Research indicates he’s a member of the Leioproctus genus, but which species is anyone’s guess, maybe Leioproctus ignicolor
We missed garlic planting day (shortest day of the year) this year because we didn’t have our next set of wicking beds ready at the time. We threw those bulbs in as fast as we could, though, about 2 weeks ago. Looks like they’re making up for lost time!
These bulbs were scavenged from last year’s failed lot: the cloves we pulled off the garlic we bought from the shops went more circular, like they were going to turn into a nice bulb, but never went any further and were no bigger than when they were planted when we dug them up last summer.
They sat in a box in the shed waiting to be replanted, and have exceeded expectations.
We can also add another benefit to the list of reasons why wicking beds rock: there are bees everywhere.
I watched them for a while, and they’re landing on the geotextile and sucking the moisture out of it. They’re also down inside the watering tube and they also sit on top of the levelling standpipe to get a drink.
Some time ago I made a bee hotel for native Australian bees. It was only after it was planted in the garden, that I read that most Australian native bees don’t live in Victoria, they live in New South Wales and Queensland.
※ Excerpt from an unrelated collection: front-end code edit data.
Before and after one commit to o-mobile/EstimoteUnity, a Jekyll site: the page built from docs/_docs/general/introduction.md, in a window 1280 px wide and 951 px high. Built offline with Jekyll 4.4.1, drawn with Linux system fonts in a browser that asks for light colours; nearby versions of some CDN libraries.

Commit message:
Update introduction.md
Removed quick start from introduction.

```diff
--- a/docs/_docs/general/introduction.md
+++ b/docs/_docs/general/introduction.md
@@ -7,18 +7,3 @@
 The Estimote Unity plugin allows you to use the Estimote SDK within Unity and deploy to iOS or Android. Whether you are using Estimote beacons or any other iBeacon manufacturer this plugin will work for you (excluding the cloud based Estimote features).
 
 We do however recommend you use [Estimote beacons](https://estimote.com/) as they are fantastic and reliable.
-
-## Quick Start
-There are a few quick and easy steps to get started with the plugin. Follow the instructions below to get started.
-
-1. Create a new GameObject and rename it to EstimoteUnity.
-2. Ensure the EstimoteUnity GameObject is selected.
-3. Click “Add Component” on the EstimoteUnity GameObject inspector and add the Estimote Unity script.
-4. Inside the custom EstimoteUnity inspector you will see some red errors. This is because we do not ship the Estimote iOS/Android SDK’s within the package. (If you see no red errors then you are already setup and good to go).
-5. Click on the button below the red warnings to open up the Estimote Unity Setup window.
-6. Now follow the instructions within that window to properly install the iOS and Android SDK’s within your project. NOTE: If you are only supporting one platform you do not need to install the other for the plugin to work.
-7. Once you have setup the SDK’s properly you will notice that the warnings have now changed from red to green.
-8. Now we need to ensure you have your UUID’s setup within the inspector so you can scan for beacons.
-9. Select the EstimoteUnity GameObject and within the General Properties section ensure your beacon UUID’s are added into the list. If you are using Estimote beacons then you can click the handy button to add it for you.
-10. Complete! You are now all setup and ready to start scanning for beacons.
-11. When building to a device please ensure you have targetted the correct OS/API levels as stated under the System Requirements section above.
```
They like the temperature a little hotter. So it was a little disappointing to think that my hotel would remain empty. Nevertheless, I left the bee hotel in the yard, just because I liked the look of it.
Today was awesome because I saw my first native Australian bee buzzing around the garden. A blue-banded Amegilla cingulata. He’s a quick mover and the sound of his buzz has a higher pitch compared to regular honey bees. At first I thought he was an exotic fly of some kind, but the video below allowed me to confirm his identity. Fantastic!
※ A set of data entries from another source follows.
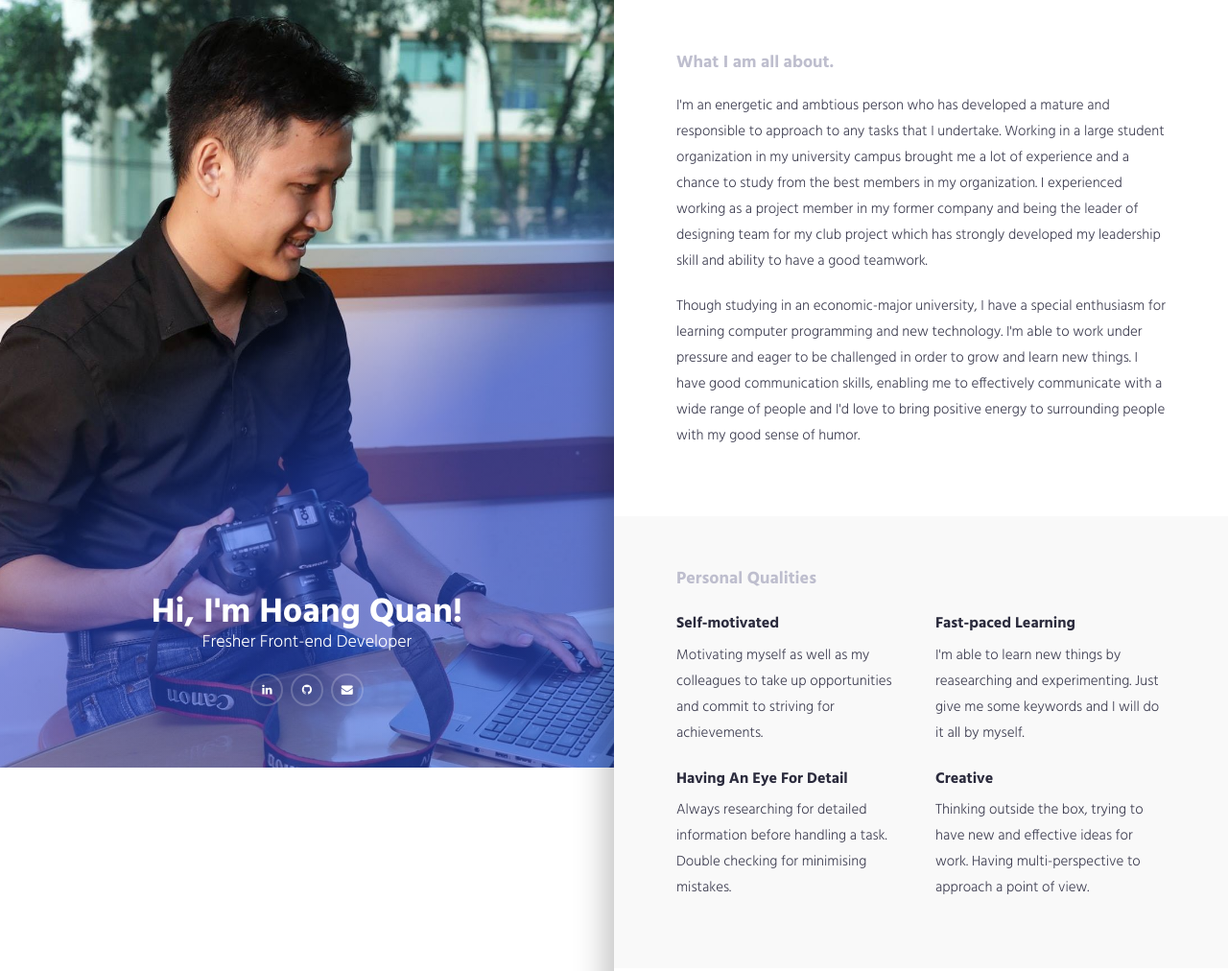
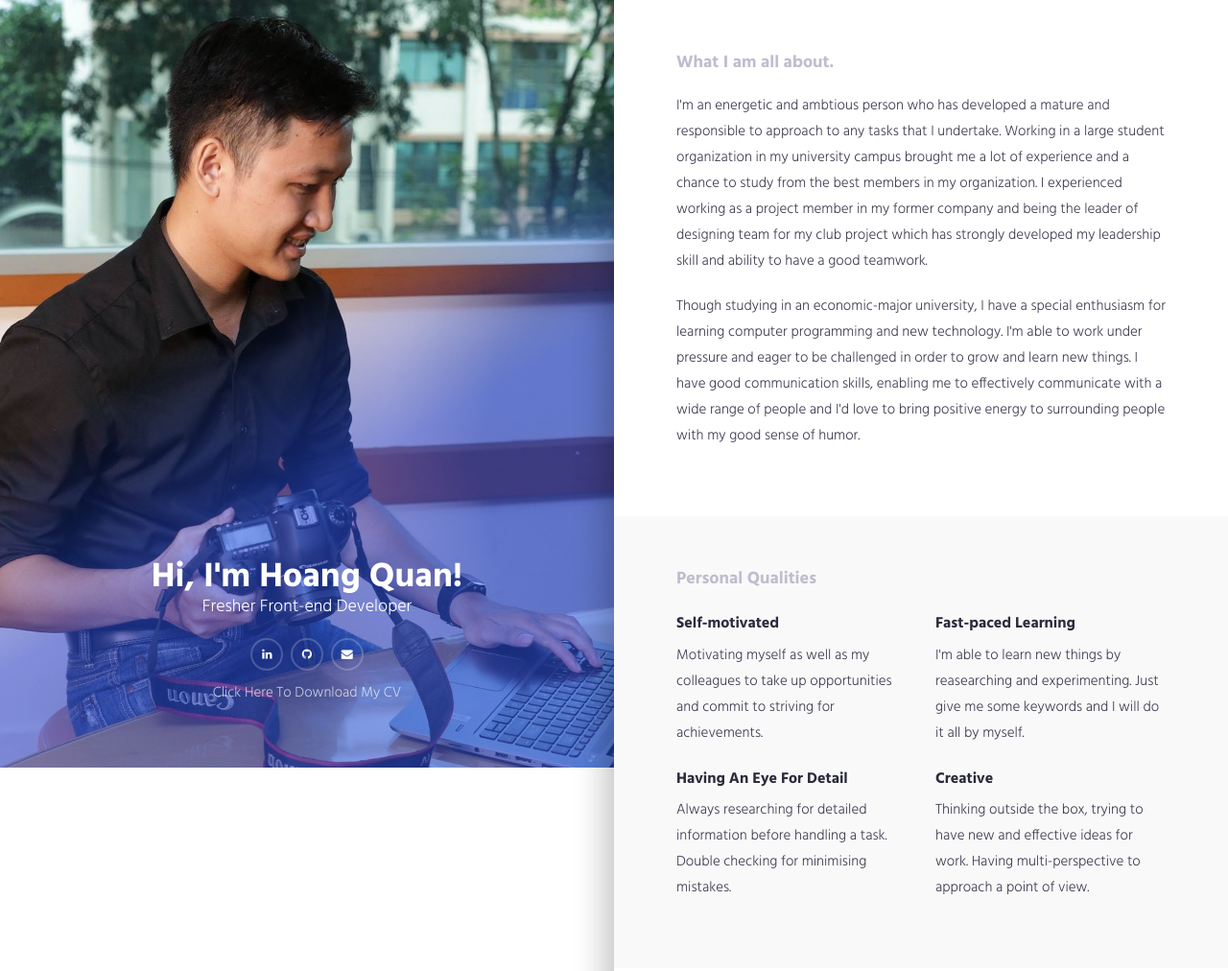
Before and after one commit to daviddesar/about-me, a plain HTML site: page index.html in a window 1280 px wide. Shown: the top 1012 px of the page at 96% size. Drawn offline with Linux system fonts and the light colour scheme.

Commit message:
add new favicon

```diff
--- a/css/style.css
+++ b/css/style.css
@@ -337,7 +337,7 @@ button:focus,
     border-color : #ffffff;
     }
 .header .content .download__cv {
-    display: none;
+    display: inline-block;
     color: rgba(255, 255, 255, 0.7);
     text-decoration: none;
     margin-top: 10px;
--- a/index.html
+++ b/index.html
@@ -8,7 +8,7 @@
     <title>Nguyen Vu Hoang Quan</title>
 
     <!-- favicon -->
-    <link href="favicon.png" rel="icon" />
+    <link href="android-chrome-512x512.png" rel="icon" />
 
     <!-- web-fonts -->
     <link
```
Also changed, not shown: android-chrome-512x512.png (added).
Wikipedia says they like blue flowers and that they nest in dried-up river banks. This particular bit of the garden has a steep slope, and I was arranging the dirt to make it a bit more stable. It looks like this guy was looking to make a burrow here.
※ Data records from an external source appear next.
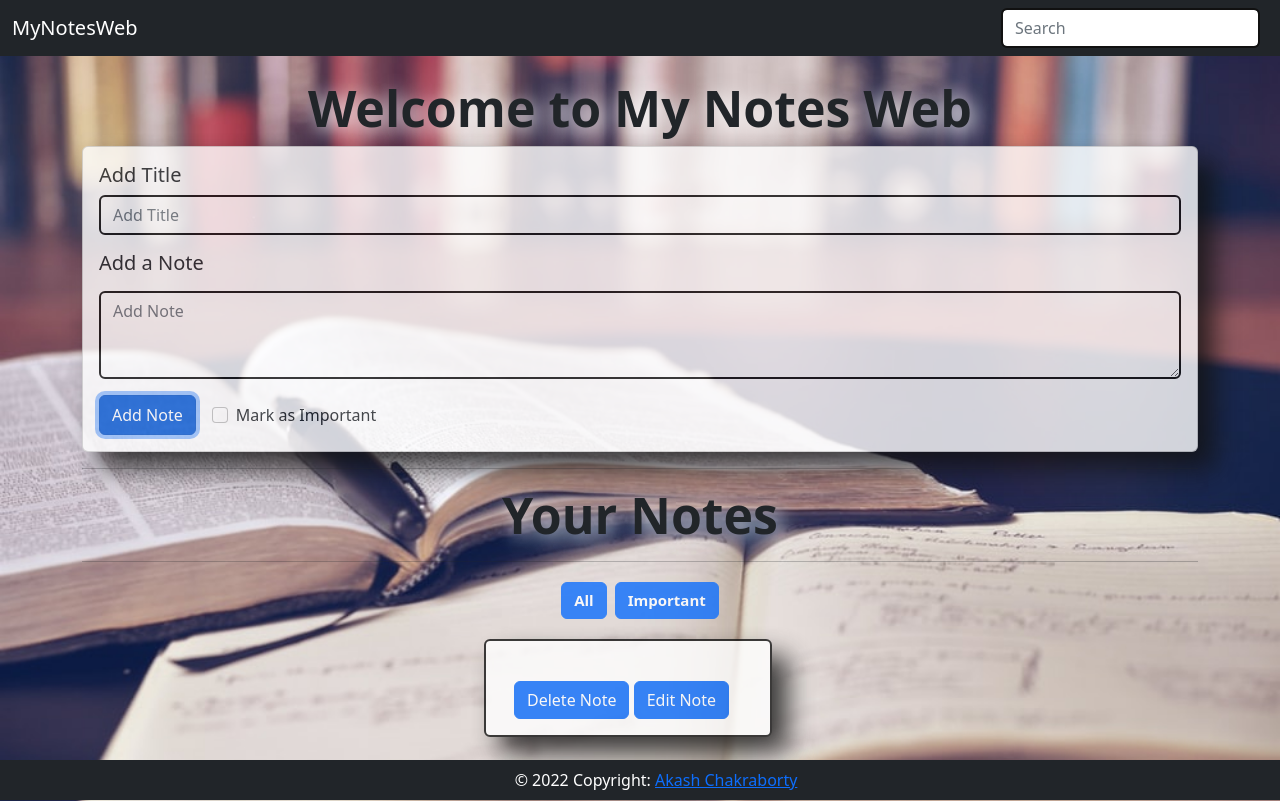
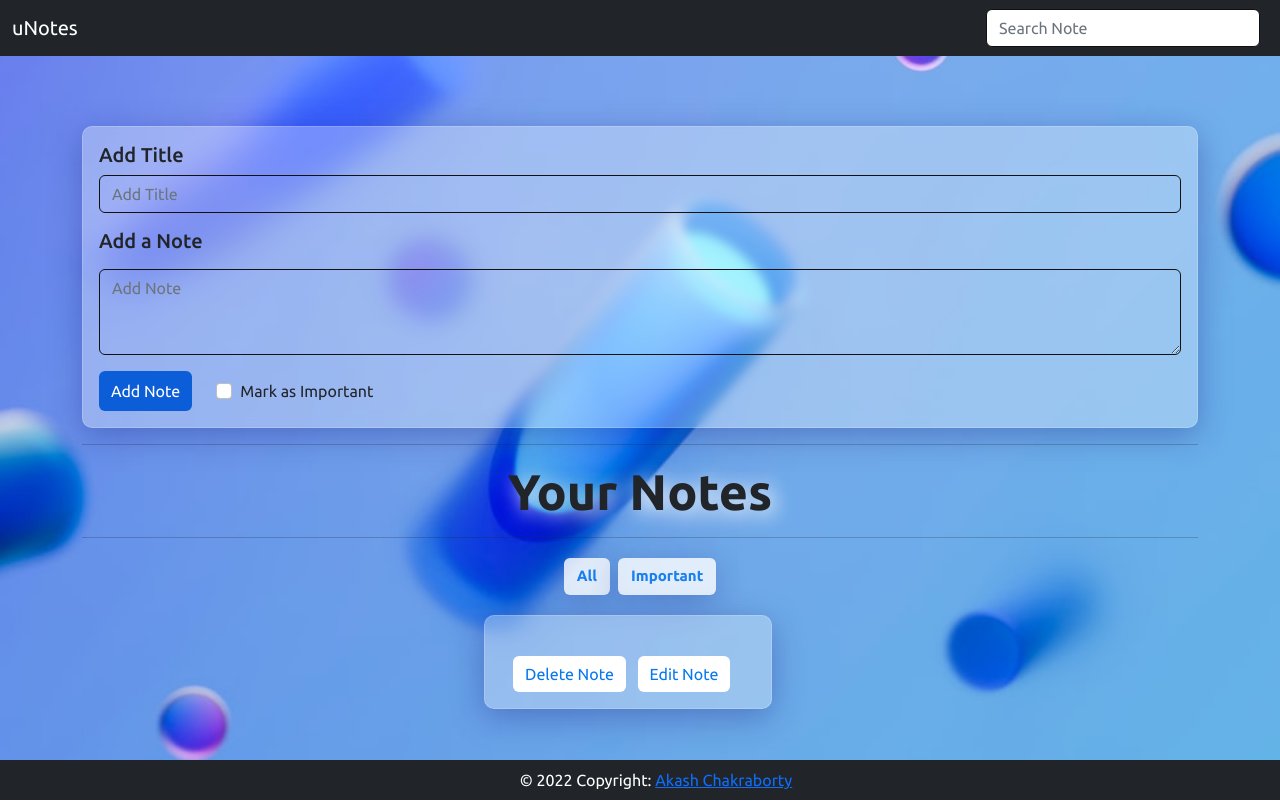
Before and after one commit to Akash-1627/uNotes, a plain HTML site: page index.html in a window 1280 px wide. Both pictures are taken after a click on the button "Add Note". Drawn offline with nearby package versions, Linux system fonts and the light colour scheme.

Commit message:
glassmorphism added

```diff
--- a/index.html
+++ b/index.html
@@ -13,8 +13,18 @@
     />
 
     <style>
+      @import url('https://fonts.googleapis.com/css2?family=Ubuntu:wght@400;500;700&display=swap');
+
+        *{
+          margin: 0;
+          padding: 0;
+          box-sizing: border-box;
+          font-family: 'Ubuntu', sans-serif;
+        }
         body{
-            background: url('./assets/img/background.jfif') no-repeat center center/cover;
+            background: url('./assets/img/glassback.jpeg') center center/cover;
+
+            /* background-color: rgba(60, 60, 67, 0.732); */
 
         }
         .navbar{
@@ -25,10 +35,18 @@
         }
 
         .card{
-            background-color: #fff;
-            opacity: 0.8;
-            box-shadow: 16px 16px 27px #111;
+            /* background-color: #fff; */
+            /* opacity: 0.8; */
+            /* box-shadow: 16px 16px 27px #111; */
+            margin-top: 3rem;
+            background: rgba( 255, 255, 255, 0.3 );
+            box-shadow: 0 8px 32px 0 rgba( 31, 38, 135, 0.37 );
+            backdrop-filter: blur( 5.5px );
+            -webkit-backdrop-filter: blur( 5.5px );
+            border-radius: 10px;
+            border: 1px solid rgba( 255, 255, 255, 0.18 );
         }
+
 
         .container{
           padding-top: 30px;
@@ -39,20 +57,46 @@
             justify-content: center;
         }
         .container-fluid .notecard{
-            background-color: #fff;
-            border: 2px solid #111;
-            opacity: 0.8;
+            /* background-color: #fff; */
+            /* border: 2px solid #111; */
+            /* opacity: 0.8; */
+            background: rgba( 255, 255, 255, 0.3 );
+            box-shadow: 0 8px 32px 0 rgba( 31, 38, 135, 0.37 );
+            backdrop-filter: blur( 5.5px );
+            -webkit-backdrop-filter: blur( 5.5px );
+            border-radius: 10px;
+            border: 1px solid rgba( 255, 255, 255, 0.18 );
         }
 
-        .form-control, .form-group{
-            border: 2px solid #111;
-            outline: none;
+        .form-control:focus, .form-group:focus{
+            /* border: 2px solid #111; */
+            box-shadow: none;
+            background: transparent;
+            border-color: #111 !important;
+            outline: none !important;
         }
+        .form-control{
+          border: 1px solid #111;
+          background: transparent;
+          /* color: #fff; */
+        }
+        .search{
+          background: #fff;
+        }
+        .search:focus{
+          background: #fff;
+        }
+        /* .form-control::placeholder{
+          color: #fff;
+        } */
         .form-group{
-            border: none;
+            /* border: 1px solid #777; */
             border-radius: 8px;
         }
-
+        .form-check-input:focus{
+          box-shadow: none;
+          outline: none !important;
+        }
         .card-text{
             font-weight: 600;
         }
@@ -73,9 +117,24 @@
           font-size: 15px;
           font-weight: 600;
           opacity: 0.8;
+          box-shadow: 0 8px 32px 0 rgba( 31, 38, 135, 0.37 );
+          border: 1px solid rgba( 255, 255, 255, 0.18 );
+        }
+        .btn:focus{
+          box-shadow: none;
+          outline: none !important;
+        }
+        .btn:active{
+          box-shadow: none !important ;
+          outline: none !important;
+        }
+        .btn{
+          background-color: #fff;
+          color: rgb(5, 119, 240);
+          border: none;
         }
         .btn:hover{
-            background-color: #fff;
+            background-color: #e9e9e9;
             color: rgb(5, 119, 240);
         }
 
@@ -101,6 +160,14 @@
           margin-left: 2rem;
 
         }
+        .card-body .btn{
+          margin-right: 0.5rem;
+          @media (max-width: 350px) {
+            /* margin-right: 0; */
+            margin-bottom: 0.5rem;
+          }
+        }
+
 
         .dispNone{
           display: none;
@@ -123,17 +190,35 @@
           align-items: center;
         }
         .scroll-top{
-          position: relative;
+          position: fixed;
           display: flex;
+          left: 93%;
+          bottom: 3rem;
           /* flex-direction: row; */
           justify-content: right;
           /* padding-top: 75px; */
           z-index: 200;
+          /* background-color: #111; */
+          background: rgba( 255, 255, 255, 0.3 );
+          box-shadow: 0 8px 32px 0 rgba( 31, 38, 135, 0.37 );
+          backdrop-filter: blur( 5.5px );
+          -webkit-backdrop-filter: blur( 5.5px );
+          border-radius: 10px;
+          border: 1px solid rgba( 255, 255, 255, 0.18 );
 
         }
         .scroll-top .btn{
           border-width: 2px;
+          /* color: #111; */
         }
+        .scroll-top .btn i{
+          color: #555;
+        }
+        .navbar-toggler{
+          background: transparent;
+        }
+
+
 
 
     </style>
@@ -141,7 +226,7 @@
   <body>
     <nav class="navbar navbar-expand-lg bg-dark" id="nav">
       <div class="container-fluid">
-        <a class="navbar-brand" href="#" style="color: #fff">MyNotesWeb</a>
+        <a class="navbar-brand" href="#" style="color: #fff">uNotes</a>
         <button
           class="navbar-toggler bg-light"
           type="button"
@@ -159,10 +244,10 @@
           </ul>
           <form class="d-flex" role="search">
             <input
-              class="form-control me-2"
+              class="form-control search me-2"
               id="searchTxt"
               type="search"
-              placeholder="Search"
+              placeholder="Search Note"
               aria-label="Search"
             />
 
@@ -172,7 +257,7 @@
     </nav>
 
     <div class="container my-5">
-      <h1 style="text-align: center;">Welcome to My Notes Web</h1>
+      <!-- <h1 style="text-align: center;">Welcome to My Notes Web</h1> -->
       <div class="card">
         <div class="card-body">
             <div class="mb-3">
```
Also changed, not shown: assets/img/glassback.jpeg (added).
So the bee hotel, which was only 2 metres away from where this video was made, looks like it will remain empty for the time being!
Update: actually guy is probably a girl, since girls make burrows. They also have 4 blue stripes instead of 5 as boys do, and though it’s hard to tell it looks like she’s got 4 in the video.
The bees that make honey are European. Australia has over 1,700 species of bees, most of which don’t live in a hive and don’t make honey. They’re still great pollinators, though, and will happily coexist next to their European cousins.
Most Australian bees are solitary. This means that if you want to attract them to the garden, they need somewhere to live that is private. People make “bee hotels” using bamboo or by drilling wood or sticks with narrow, deep holes. The bees take up residence in them and then lay their eggs nearby.
We’ll get a few bee hives eventually (for honey), but for the moment a bee hotel is a quick and easy thing to make. We cut some logs, drill holes in them, and then make a frame out of some leftover ply.
The bees need a little overhang on the roof, to keep the logs nice and dry.
We still have some cedar weatherboards hanging around too. We only need to use one to completely clad the hotel.
A spot of weather-proofing linseed oil and it’s all done!
The bees like their hotel up off the ground so we’ll mount it on a post.